PROBLEM DESCRIPTION: A single figure is required: the number of lines in the data below that hold the word "FeedbackStats".

DATA UNDER STUDY:
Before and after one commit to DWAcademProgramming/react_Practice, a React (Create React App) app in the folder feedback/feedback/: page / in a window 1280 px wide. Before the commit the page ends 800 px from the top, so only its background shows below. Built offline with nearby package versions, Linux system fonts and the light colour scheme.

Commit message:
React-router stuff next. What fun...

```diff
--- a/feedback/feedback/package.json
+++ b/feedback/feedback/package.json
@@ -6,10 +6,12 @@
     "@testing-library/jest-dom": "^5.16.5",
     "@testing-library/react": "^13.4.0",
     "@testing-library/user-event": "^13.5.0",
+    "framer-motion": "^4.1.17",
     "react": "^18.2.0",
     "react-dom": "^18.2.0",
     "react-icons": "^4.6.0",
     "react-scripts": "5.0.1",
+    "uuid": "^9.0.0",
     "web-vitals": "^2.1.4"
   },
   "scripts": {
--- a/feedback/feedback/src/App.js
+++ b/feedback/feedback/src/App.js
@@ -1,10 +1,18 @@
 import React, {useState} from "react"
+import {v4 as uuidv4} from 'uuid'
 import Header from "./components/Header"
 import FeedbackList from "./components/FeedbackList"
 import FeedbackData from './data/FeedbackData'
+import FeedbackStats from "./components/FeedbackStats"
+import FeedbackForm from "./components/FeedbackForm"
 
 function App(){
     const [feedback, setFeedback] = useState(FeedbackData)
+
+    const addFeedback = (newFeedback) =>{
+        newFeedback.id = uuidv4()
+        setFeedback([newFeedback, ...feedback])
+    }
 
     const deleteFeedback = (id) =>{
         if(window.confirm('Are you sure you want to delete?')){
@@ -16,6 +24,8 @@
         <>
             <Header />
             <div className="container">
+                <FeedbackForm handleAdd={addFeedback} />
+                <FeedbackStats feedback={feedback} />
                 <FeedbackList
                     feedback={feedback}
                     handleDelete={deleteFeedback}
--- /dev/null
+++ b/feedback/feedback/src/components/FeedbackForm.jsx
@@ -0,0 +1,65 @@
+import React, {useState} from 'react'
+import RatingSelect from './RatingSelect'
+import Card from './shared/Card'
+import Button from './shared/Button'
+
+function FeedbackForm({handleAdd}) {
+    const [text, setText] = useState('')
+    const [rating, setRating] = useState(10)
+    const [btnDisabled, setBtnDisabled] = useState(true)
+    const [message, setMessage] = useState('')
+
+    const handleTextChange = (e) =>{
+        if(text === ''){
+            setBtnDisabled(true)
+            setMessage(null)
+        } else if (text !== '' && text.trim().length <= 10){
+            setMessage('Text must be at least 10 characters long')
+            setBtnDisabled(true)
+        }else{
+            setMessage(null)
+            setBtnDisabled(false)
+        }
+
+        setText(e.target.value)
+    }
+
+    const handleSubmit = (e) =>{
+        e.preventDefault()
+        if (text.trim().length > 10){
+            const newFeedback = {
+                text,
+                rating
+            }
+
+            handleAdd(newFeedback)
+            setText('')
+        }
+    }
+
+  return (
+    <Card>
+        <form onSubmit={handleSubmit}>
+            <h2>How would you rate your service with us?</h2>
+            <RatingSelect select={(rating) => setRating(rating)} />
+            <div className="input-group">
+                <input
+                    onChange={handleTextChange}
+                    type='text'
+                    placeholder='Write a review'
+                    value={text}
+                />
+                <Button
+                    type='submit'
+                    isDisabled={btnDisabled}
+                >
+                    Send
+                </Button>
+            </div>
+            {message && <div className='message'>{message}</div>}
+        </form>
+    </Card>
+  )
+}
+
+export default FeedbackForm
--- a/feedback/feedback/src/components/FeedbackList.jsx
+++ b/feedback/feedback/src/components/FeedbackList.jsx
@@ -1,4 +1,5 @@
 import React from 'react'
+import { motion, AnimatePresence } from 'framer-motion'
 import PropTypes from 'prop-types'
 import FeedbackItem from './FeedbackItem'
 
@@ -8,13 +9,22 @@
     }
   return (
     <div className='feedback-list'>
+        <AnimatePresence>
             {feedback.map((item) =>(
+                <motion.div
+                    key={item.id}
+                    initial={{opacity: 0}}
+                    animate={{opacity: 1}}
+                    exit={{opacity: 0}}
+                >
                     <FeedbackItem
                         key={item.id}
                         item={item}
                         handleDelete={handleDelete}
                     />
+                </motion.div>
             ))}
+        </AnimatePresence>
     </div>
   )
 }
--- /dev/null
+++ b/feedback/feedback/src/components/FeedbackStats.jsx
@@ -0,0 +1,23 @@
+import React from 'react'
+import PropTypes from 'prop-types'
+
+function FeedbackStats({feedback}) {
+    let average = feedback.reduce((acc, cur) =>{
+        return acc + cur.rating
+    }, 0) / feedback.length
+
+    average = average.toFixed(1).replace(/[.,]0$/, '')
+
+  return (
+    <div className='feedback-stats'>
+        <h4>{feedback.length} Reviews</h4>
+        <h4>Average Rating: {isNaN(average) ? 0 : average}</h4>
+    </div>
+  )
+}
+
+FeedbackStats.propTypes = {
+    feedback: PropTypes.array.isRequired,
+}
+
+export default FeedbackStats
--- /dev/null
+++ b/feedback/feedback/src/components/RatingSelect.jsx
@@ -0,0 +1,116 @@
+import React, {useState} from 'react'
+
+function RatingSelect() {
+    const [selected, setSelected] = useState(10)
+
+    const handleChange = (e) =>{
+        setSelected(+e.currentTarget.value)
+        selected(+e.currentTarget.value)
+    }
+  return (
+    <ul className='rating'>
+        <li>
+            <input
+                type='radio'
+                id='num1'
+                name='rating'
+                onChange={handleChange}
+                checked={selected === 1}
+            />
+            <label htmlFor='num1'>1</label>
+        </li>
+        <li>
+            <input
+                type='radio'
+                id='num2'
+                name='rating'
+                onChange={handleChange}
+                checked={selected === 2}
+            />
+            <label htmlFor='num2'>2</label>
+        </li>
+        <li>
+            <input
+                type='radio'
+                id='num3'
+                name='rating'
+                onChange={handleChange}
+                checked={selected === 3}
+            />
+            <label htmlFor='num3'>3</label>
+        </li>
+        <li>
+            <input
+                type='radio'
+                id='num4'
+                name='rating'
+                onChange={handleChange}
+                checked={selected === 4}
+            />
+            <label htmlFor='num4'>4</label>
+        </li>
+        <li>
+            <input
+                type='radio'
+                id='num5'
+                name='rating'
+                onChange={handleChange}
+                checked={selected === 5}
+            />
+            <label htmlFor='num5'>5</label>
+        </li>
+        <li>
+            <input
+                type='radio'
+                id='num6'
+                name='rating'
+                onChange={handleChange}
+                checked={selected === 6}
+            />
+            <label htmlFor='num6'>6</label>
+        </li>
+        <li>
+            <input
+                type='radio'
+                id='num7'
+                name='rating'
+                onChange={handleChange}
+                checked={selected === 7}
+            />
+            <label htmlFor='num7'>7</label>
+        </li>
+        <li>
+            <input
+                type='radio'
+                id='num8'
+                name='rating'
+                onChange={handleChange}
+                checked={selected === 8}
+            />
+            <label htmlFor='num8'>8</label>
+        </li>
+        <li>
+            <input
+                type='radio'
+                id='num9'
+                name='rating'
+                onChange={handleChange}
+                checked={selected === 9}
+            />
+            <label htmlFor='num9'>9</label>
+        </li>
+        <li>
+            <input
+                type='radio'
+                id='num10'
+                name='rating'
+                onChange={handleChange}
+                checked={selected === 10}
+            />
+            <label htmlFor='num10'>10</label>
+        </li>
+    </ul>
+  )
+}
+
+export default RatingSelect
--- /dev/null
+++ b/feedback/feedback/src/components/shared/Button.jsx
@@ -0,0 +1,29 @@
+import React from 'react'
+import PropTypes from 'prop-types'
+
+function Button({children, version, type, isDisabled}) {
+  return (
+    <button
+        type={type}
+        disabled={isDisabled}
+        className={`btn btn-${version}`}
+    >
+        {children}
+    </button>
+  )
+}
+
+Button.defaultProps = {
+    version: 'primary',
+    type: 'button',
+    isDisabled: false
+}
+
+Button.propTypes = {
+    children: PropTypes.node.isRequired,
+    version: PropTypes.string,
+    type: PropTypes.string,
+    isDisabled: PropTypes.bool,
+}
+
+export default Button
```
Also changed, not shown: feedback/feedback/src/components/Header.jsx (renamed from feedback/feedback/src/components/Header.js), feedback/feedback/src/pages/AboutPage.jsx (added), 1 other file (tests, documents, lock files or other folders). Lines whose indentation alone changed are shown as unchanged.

WRITTEN RESPONSE: 6